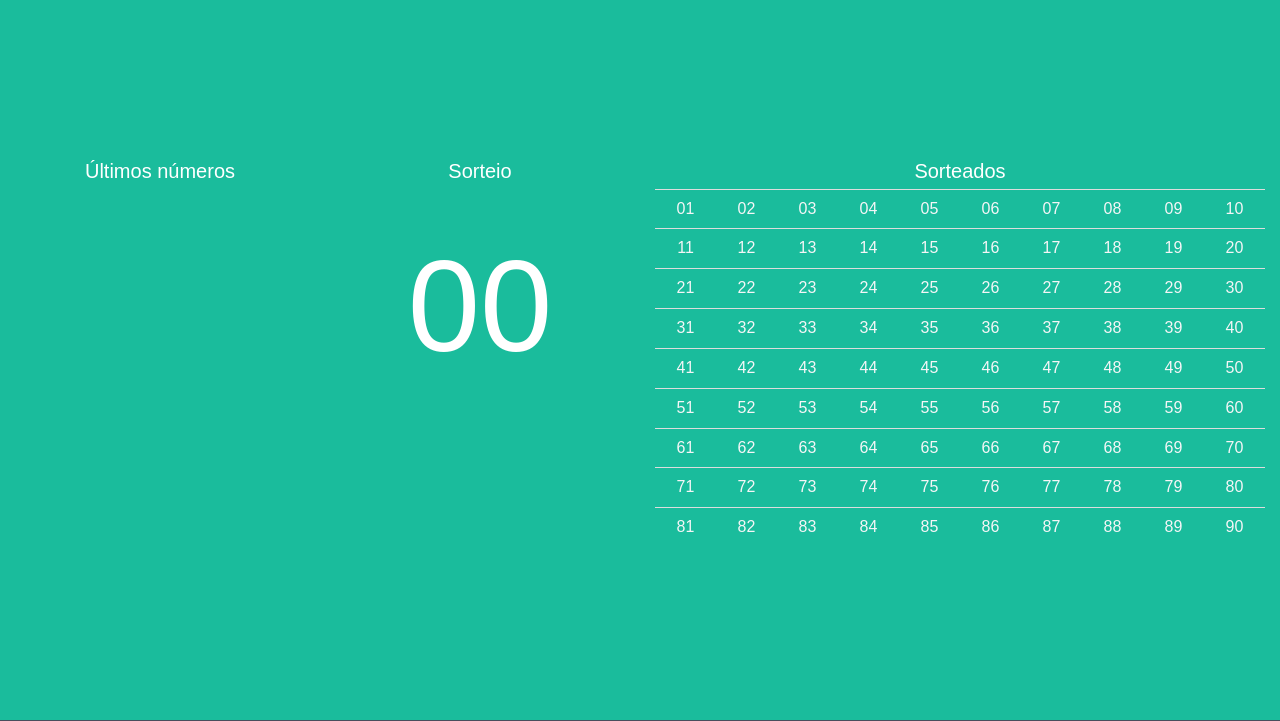
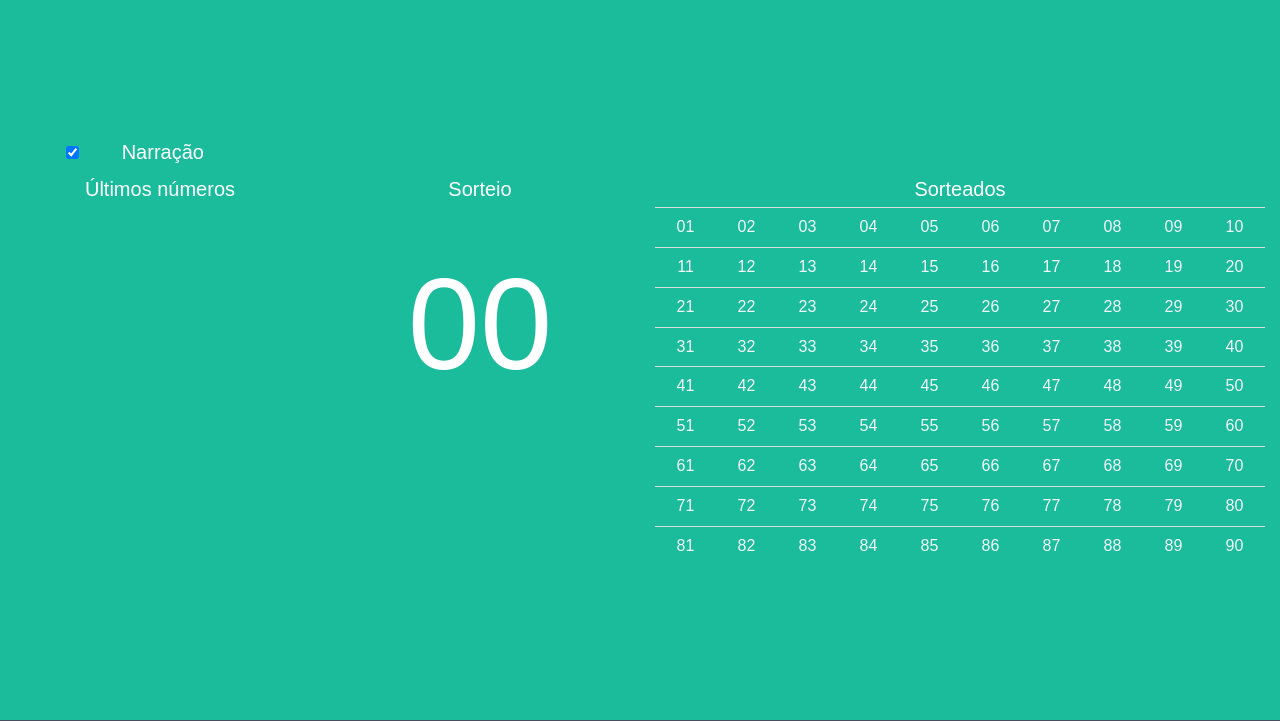
Before and after one commit to controljud/bingoo, a PHP site: page / in a window 1280 px wide. Shown: the part 80-801 px from the top of the page. Run offline with PHP 8.4, Linux system fonts and the light colour scheme.

Commit message:
Inclusão de controle para ativar / desativar a narração

```diff
--- a/index.php
+++ b/index.php
@@ -29,6 +29,11 @@
             </div>
         </nav>
         <div class="container-fluid bg-1 text-center" id="contPrinc">
+            <div class="row">
+                <div class="col-md-1" style="text-align:right"><input style="width:15px; margin:12px" type="checkbox" id="play_voice" name="play_voice" checked/></div>
+                <div class="col-md-1">Narração</div>
+                <div class="col-md-10"></div>
+            </div>
             <div class="row">
                 <div class="col-md-3">Últimos números</div>
                 <div class="col-md-3">Sorteio</div>
--- a/js/scripts.js
+++ b/js/scripts.js
@@ -21,12 +21,14 @@ function dialoga(){
     fala(texto);
 }
 function fala(texto){
-    if(isNaN(texto) || floreio[texto] == undefined) {
-        msg = new SpeechSynthesisUtterance(texto);
-    }else{
-        msg = new SpeechSynthesisUtterance(texto + ', ' + floreio[texto]);
+    if($('#play_voice').is(':checked')) {
+        if (isNaN(texto) || floreio[texto] == undefined) {
+            msg = new SpeechSynthesisUtterance(texto);
+        } else {
+            msg = new SpeechSynthesisUtterance(texto + ', ' + floreio[texto]);
+        }
+        window.speechSynthesis.speak(msg);
     }
-    window.speechSynthesis.speak(msg);
 }
 function ultimosSorteios(num){
     sorteados[sorteados.length] = num;
```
————————
§ **To do**
Give the number of lines in the listing above that contain "function", and nothing else.

§ **Solution to this exercise**
3